When I was a teenage dirtbag back in the naughties, I had three passions in life: reading metal magazines, going to record stores to listen to the bands those magazines loved and watching grown-ass men hurting themselves for fun on cable television.
My classmates thought they were so cool listening to Meh-rilyn Manson and other koRny bands of that ilk, while I was getting taunted for having an interest in death metal among other things. These bitches never got to see, hear or understand why Obituary was so iconic. I knew I was in the right 20 years ago, I still do now, but the main difference is that a few weeks ago, I had the privilege and opportunity to finally see with my own eyes why they are so legendary. Thinking about it now, I still have goosebumps.
But before I had that cosmic high-five with my teenage self, I had to see the opening bands. I was really happy to know that Conjurer were picked to tour with them in the UK. They have a special place in my heart, and I will not rest until everyone listens to Páthos, their latest and best record to date.
As for the other opening act, Celestial Sanctuary – a death metal quartet from Cambridge, I had no idea what to expect. I don’t know if you like to listen to bands you’re about to see, but I like to go there and let it be a surprise. The worst thing that can happen if I’m not into them is I’ll be watching them from the back with a coca-cola and lime in my hand. So, when Celestial Sanctuary came on, I got to do my three-songs-then-out in the photo pit and enjoyed the rest of the set from the sidelines.
Musically speaking, it was pretty solid, a decent death metal band that would make any Vacuous or Undeath fan very happy. I wasn’t expecting them to go anywhere near Bolt Thrower territory in terms of charisma, but the potential was certainly there, and I had a good time. Was it original? No, but it was catchy and entertaining and for a first time, I was completely fine by that.
a decent death metal band that would make any Vacuous or Undeath fan very happy…
Conjurer then came next and started the set with a bang! It was really hard not to headbang whilst shooting them, however, it was a joy to see these guys owning the stage. You can tell they were really happy doing this, and the feeling at the Electric Ballroom was definitely mutual. With a few classics like Retch, Choke, and It Dwells, the whole audience was already into it, especially coming from the moshers at the back. Oh, it was glorious to witness – although I have officially retired from competitive moshing in 2021 after realising I’m getting too old for that shit.
Another glorious moment was the a cappella growls from Dan Nightingale (vox/guitar). Those forty-five minutes of pure chaos, incredibly catchy riffs and fatness all over the place was exactly what I wanted from these lads. Conjurer did amazingly well, the whole Electric Ballroom was captivated by them. So many beaming faces rushing towards the merch stand after the set, it was beautiful to see. I think it will be very hard not to see them getting bigger and more popular after such a show. Fully deserved in my opinion.
forty-five minutes of pure chaos, incredibly catchy riffs and fatness all over the place was exactly what I wanted…

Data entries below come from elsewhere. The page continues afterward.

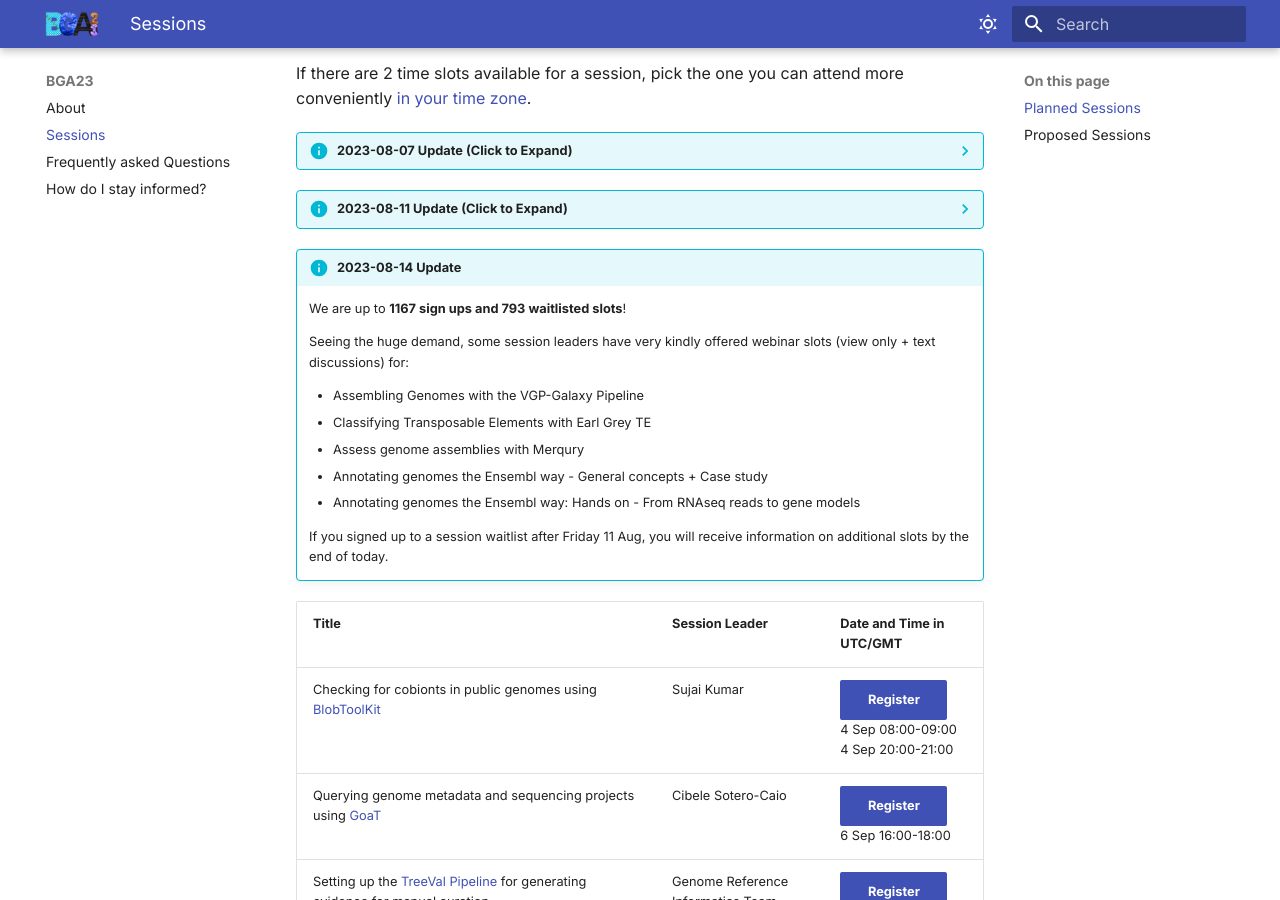
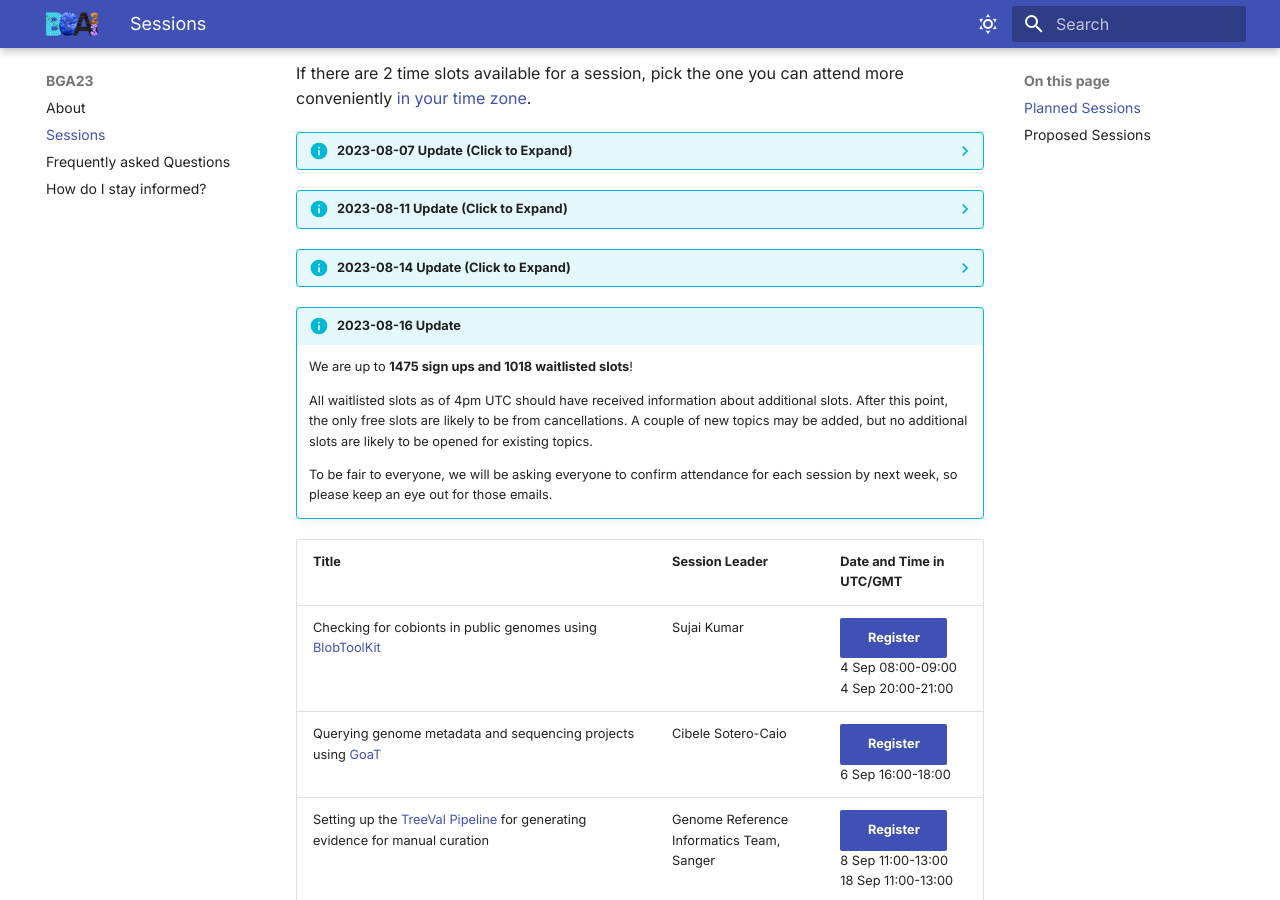
Before and after one commit to tol-training/tol-training.github.io, an MkDocs documentation site: the page built from docs/sessions.md, in a window 1280 px wide and 900 px high, scrolled down 330 px. Built offline with MkDocs 1.6.1 and Material for MkDocs 9.7.7, drawn with Linux system fonts in a browser that asks for light colours.

Commit message:
update sessions

```diff
--- a/docs/sessions.md
+++ b/docs/sessions.md
@@ -27,7 +27,7 @@ If there are 2 time slots available for a session, pick the one you can attend m
     - "Introduction to NextFlow for Genomics" two new sessions added 20 Sep 23:00-01:00, and 26 Sep 16:00-18:00
     - "[EASEL](https://gitlab.com/PlantGenomicsLab/easel){: target="_blank"} (Efficient, Accurate, Scalable Eukaryotic modeLs): software for eukaryotic structural and functional genome annotation" new session added 29 Sep 03:00-05:00
 
-!!! info "**2023-08-14 Update**"
+??? info "**2023-08-14 Update** (Click to Expand)"
     We are up to **1167 sign ups and 793 waitlisted slots**!
 
     Seeing the huge demand, some session leaders have very kindly offered webinar slots (view only + text discussions) for:
@@ -39,6 +39,13 @@ If there are 2 time slots available for a session, pick the one you can attend m
     - Annotating genomes the Ensembl way: Hands on - From RNAseq reads to gene models
 
     If you signed up to a session waitlist after Friday 11 Aug, you will receive information on additional slots by the end of today.
+
+!!! info "**2023-08-16 Update**"
+    We are up to **1475 sign ups and 1018 waitlisted slots**!
+
+    All waitlisted slots as of 4pm UTC should have received information about additional slots. After this point, the only free slots are likely to be from cancellations. A couple of new topics may be added, but no additional slots are likely to be opened for existing topics.
+
+    To be fair to everyone, we will be asking everyone to confirm attendance for each session by next week, so please keep an eye out for those emails.
 
 | Title | Session Leader | Date and Time in UTC/GMT |
 |-------|----------------|--------------------------|
```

And then the moment I’ve been waiting twenty years for, Obituary got on stage, and I got to be there, in front of these legends. They started off like crazy with Redneck Stomp, which sent everyone in the venue into beast mode. Donald Tardy was fucking unbelievable behind his drum kit, whilst his brother, John, swaggered around the stage like the nice guy he actually is. Just like that, the venue went berserk, you could literally feel the ground moving as headbangs and moshes went by.
Classics like Don’t Care, Sentence Day, and I’m In Pain were thrown at us like it was death metal Christmas morning, although we also had a lot of space for their latest record, Dying Of Everything, to shine on their own during the entire set. Sure, the band took a few breaks sporadically, but I can’t really blame them. Also, it has to be noted that the newer songs work pretty well live, some even better than on the record, like Barely Alive, War, The Wrong Time and even Chopped In Half, which I always found a bit dull on record. But the real treat was their cover of Celtic Frost’s Circle Of The Tyrants, oh boy, that was a golden moment. Thinking about it now still gets me giddy.
the venue went berserk, you could literally feel the ground moving as headbangs and moshes went by…
After almost an hour, the whole Electric Ballroom wanted more. They were right, this could not be the end. Where were the earlier songs? Would I hear Insane? Corrosive? Slowly We Rot? Would the engineers lay off the smoke machines for a bit? Well, we didn’t get Insane or Corrosive, but we got Slowly We Rot as a show closer. It was pandemonium in the pit, a happy, chaotic pandemonium. Just the way it is supposed to be. You could see how elated the audience was after the lights came on again. Everybody was showing beaming faces because we all knew we witnessed something huge.
Even if the show would have been even better with an extra oomph from Terry Butler (bass) and Trevor Peres (guitar), the entire show was everything that I expected from Obituary, it was loud, it was powerful, it was gruesome. In other words, it was iconic. Obituary have been rightfully named amongst death metal legends since the late ‘80s and it was so good to see them still kicking and being incredible. Mission accomplished.
Words & Photos by: Nessie Spencer